“The Quran possesses an external appearance and a hidden depth, an exoteric meaning and an esoteric meaning. This esoteric meaning in turn conceals an esoteric meaning (this depth possesses a depth, after the image of the celestial Spheres, which are enclosed within each other). So it goes on for seven esoteric meanings (seven depths of hidden depth).”

— Henry Corbin, author Histoire de la philosophie islamique (1964)


I have chosen to represent the notion that there are multiple interpretations of the Qu’ran through a collage of the Qu’ran and glasses. The Qu’ran, which Muslims consider to be the book of revelation is considered to be a text of guidance. However, following the death of the Prophet in 632 CE and crystallization of the originally oral script, distinct Muslim groups have put forth varied interpretations of the text.
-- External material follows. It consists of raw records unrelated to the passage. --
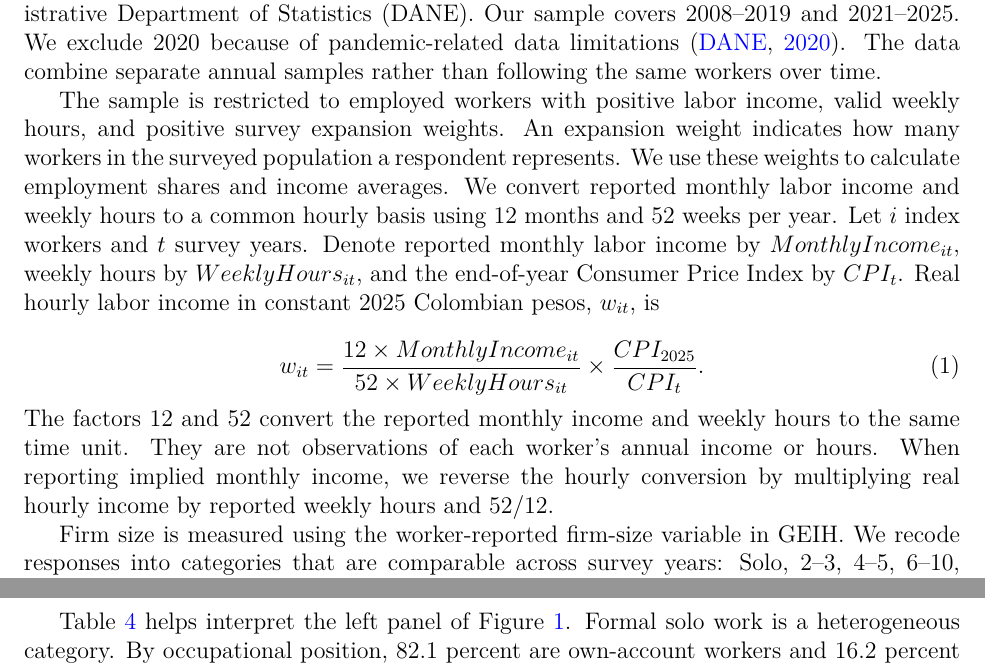
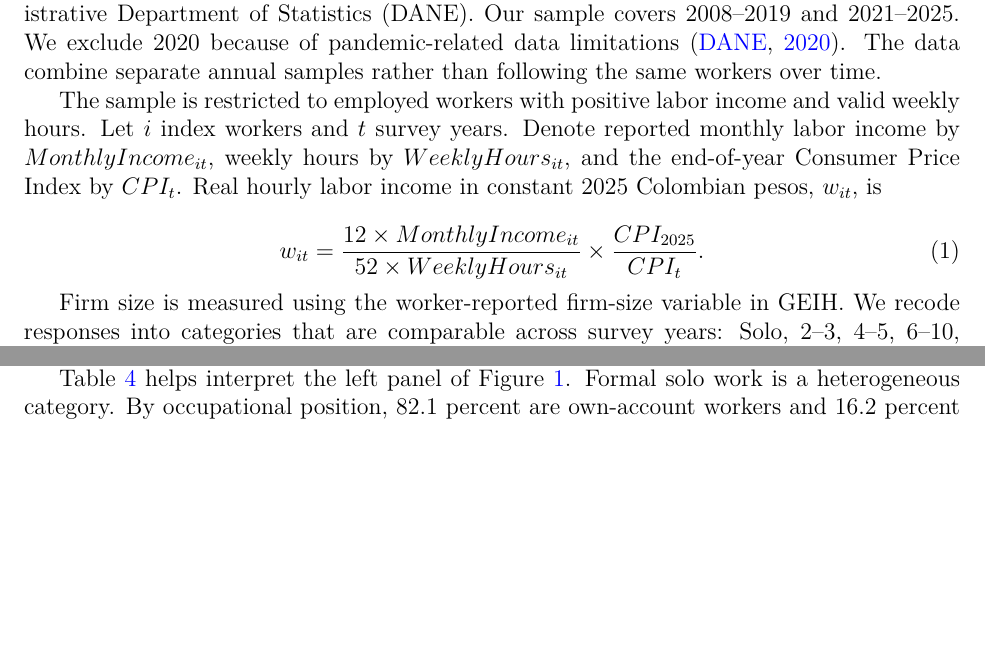
Before and after one commit to oliverpardo1979/Again-Firm-Size-Paper, a LaTeX paper (manuscript_no_author_details.tex, which reads Paper/sections/data.tex): two parts of pages 3 and 8 of 62 before the commit and two parts of pages 3 and 7 of 62 after it, joined at a grey line, cut so that both start at the same text, the shorter picture padded with empty space. Compiled offline with pdfLaTeX.

Commit message:
Small changes

```diff
--- a/Paper/sections/data.tex
+++ b/Paper/sections/data.tex
@@ -2,14 +2,13 @@
 
 The empirical analysis uses microdata from the Gran Encuesta Integrada de Hogares (GEIH), Colombia's nationally representative labor force survey produced by the National Administrative Department of Statistics (DANE). Our sample covers 2008--2019 and 2021--2025. We exclude 2020 because of pandemic-related data limitations \citep{DANE2020GEIH}. The data combine separate annual samples rather than following the same workers over time.
 
-The sample is restricted to employed workers with positive labor income, valid weekly hours, and positive survey expansion weights. An expansion weight indicates how many workers in the surveyed population a respondent represents. We use these weights to calculate employment shares and income averages. We convert reported monthly labor income and weekly hours to a common hourly basis using 12 months and 52 weeks per year. Let \(i\) index workers and \(t\) survey years. Denote reported monthly labor income by \(MonthlyIncome_{it}\), weekly hours by \(WeeklyHours_{it}\), and the end-of-year Consumer Price Index by \(CPI_t\). Real hourly labor income in constant 2025 Colombian pesos, \(w_{it}\), is
+The sample is restricted to employed workers with positive labor income and valid weekly hours. Let \(i\) index workers and \(t\) survey years. Denote reported monthly labor income by \(MonthlyIncome_{it}\), weekly hours by \(WeeklyHours_{it}\), and the end-of-year Consumer Price Index by \(CPI_t\). Real hourly labor income in constant 2025 Colombian pesos, \(w_{it}\), is
 
 \begin{equation}
   w_{it} =
   \frac{12 \times MonthlyIncome_{it}}{52 \times WeeklyHours_{it}}\times
   \frac{CPI_{2025}}{CPI_t}.
 \end{equation}
-The factors 12 and 52 convert the reported monthly income and weekly hours to the same time unit. They are not observations of each worker's annual income or hours. When reporting implied monthly income, we reverse the hourly conversion by multiplying real hourly income by reported weekly hours and \(52/12\).
 
 Firm size is measured using the worker-reported firm-size variable in GEIH. We recode responses into categories that are comparable across survey years: Solo, 2--3, 4--5, 6--10, 11--19, 20--30, 31--50, 51--100, and 101+. Solo identifies respondents who report working alone. It is distinct from occupational position, which identifies whether they are own-account workers, employees, or employers. The newer questionnaire separates 101--200 and 201+ workers. We combine both categories into 101+ to maintain comparability with earlier years. The data do not contain employer identifiers, so we cannot link respondents who work for the same firm.
 
```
Tafsir is one of the earliest disciplines of the Qu’ran , referring to the “exoteric” or external dimension of the text. Tafsir literally means the “science of exegesis” or of the commentaries of the Qu’ran, which exist to explain literary aspects of the verses, its background, and to interpret multiple verses comparably. Ta’wil on the other hand, refers to the esoteric, or internal dimension of the text, which explains allegorical, obscure verses, that only certain people have the knowledge to discern. The scholars who study ta’wil are referred to as the Shii Imam and Suffi, who interpret the “true meaning” of the text through their knowledge of Ta’wil or batin. They believe the Qu’ran is not limited to the physical aspect, but as Henry Corbin states in hadith, (quote above) there is also an internal dimension. Thus, it becomes clear that those who interpret the Qu’ran through tafsir, or zahir, which are the Sunni Ulama scholars, have different notions of what the Qu’ran indicates in comparison to the Shii Imam and Suffi who analyze a “hidden” meaning of the text.


Understanding that the Qu’ran has multiple dimensions, both external and internal, as well as varied interpretations, is essential to acquiring a full comprehension of Islam. As we have discussed in lecture, referring to Islam is no longer accurate, one must specify “who’s Islam”, as Professor Asani says, since there are subgroups within the religion that practice the religion differently in line with their unique interpretations. For example, some Muslims believe there are 5 pillars of Islam, and others believe there are six, with the addition of the jihad. The Shii Imam, actually believe there are Twelve Pillars, and arguably, this could be a result of their understanding of the “inner meaning” of the Qu’ran. Thus, I have chosen a metaphor of glasses and the Qu’ran to represent this. Glasses are instruments used to see clearly. Much like one’s vision of the world changes based on how one looks at it, practically speaking, whether one is wearing glasses or not, one’s view of the Qu’ran also changes depending on what interpretation you are using. Thus, the glasses represent an interpretation, which could be either Tafsir or Ta’wil, as is written on the frames. The glasses change how you look at the Qu’ran. Without the glasses, there is just the Qu’ran in its simplest form, but in reality, each practitioner wears their own, unique glasses to interpret this text. It is the glasses that change the way the Qu’ran is viewed, and it is the glasses (multiple interpretations) that give rise to the varied practices within the Islamic religion.

No Comments »

No comments yet.

RSS feed for comments on this post. TrackBack URI

Leave a comment

Line and paragraph breaks automatic, e-mail address never displayed, HTML allowed: <a href="" title=""> <abbr title=""> <acronym title=""> <b> <blockquote cite=""> <cite> <code> <del datetime=""> <em> <i> <q cite=""> <s> <strike> <strong>